I think such guidelines are important and need to be more widely circulated and discussed, both in journalism schools and media workplaces.  But what is more important if they are to serve any practical purpose is that issues of journalistic standards and ethics need to be more widely recognised and accepted as critical professional matters.  And, of course, ethical practice needs to be actively encouraged and advocated by editors and other media decision-makers.  At the moment these questions seem to be seen as peripheral to the main business of media coverage.

The other day, while talking to a young man pursuing a media degree from a well-known Indian university, I asked about the courses he had taken during his first year in the course. He mentioned one on media ethics and I asked him for more details.  It turned out that the course material used for this one-semester course comprised notes put together by the teacher.  I mentioned a book and some websites on the subject that he could perhaps take a look at.  Pat came the answer:  “Oh, but that course is over.”  I smiled and said sure, but you will continue to encounter ethical issues as you go along.  I don’t know if he was convinced.  But I do believe it is very important for ethics to be made central to media education and practice.  Only then will journalists be able to internalise a sense of ethics and recognise the ethical questions and dilemmas involved in various aspects of their work.  Only then will they think of remembering and consulting such guidelines in the course of their work.

This article is a part of a collaborative effort between The News Minute, Prajnya and PCVC to raise awareness about gender violence.

Prajnya is a non-profit centre for research, public education and networking on women's rights. gender violence, and women's history.
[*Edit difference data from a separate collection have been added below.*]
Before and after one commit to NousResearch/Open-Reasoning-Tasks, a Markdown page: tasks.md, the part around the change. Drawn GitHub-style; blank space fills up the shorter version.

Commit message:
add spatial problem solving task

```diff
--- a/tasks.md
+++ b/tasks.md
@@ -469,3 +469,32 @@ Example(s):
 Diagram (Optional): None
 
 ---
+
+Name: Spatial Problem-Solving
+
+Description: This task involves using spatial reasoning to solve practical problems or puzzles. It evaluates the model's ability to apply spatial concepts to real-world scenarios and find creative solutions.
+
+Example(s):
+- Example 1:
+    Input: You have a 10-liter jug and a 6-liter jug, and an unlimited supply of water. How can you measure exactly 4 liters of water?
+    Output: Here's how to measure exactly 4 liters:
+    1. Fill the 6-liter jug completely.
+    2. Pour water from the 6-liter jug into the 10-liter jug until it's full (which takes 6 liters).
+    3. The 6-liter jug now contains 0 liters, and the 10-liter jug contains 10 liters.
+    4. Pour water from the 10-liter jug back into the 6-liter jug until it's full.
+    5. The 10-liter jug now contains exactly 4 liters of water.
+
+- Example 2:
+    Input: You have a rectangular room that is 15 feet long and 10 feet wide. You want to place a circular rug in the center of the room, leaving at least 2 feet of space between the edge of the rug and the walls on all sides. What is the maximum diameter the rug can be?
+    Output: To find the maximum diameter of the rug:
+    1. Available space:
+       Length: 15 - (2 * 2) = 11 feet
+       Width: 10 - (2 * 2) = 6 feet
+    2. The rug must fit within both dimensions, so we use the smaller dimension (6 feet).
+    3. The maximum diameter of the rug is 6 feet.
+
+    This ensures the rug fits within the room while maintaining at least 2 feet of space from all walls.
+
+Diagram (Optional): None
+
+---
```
The International Foundation for Crime Prevention and Victim Care (PCVC) is a non-profit organization that was set up in response to a need for a support agency for victims and survivors of domestic abuse. Our services include crisis management, legal advocacy, support and resource services.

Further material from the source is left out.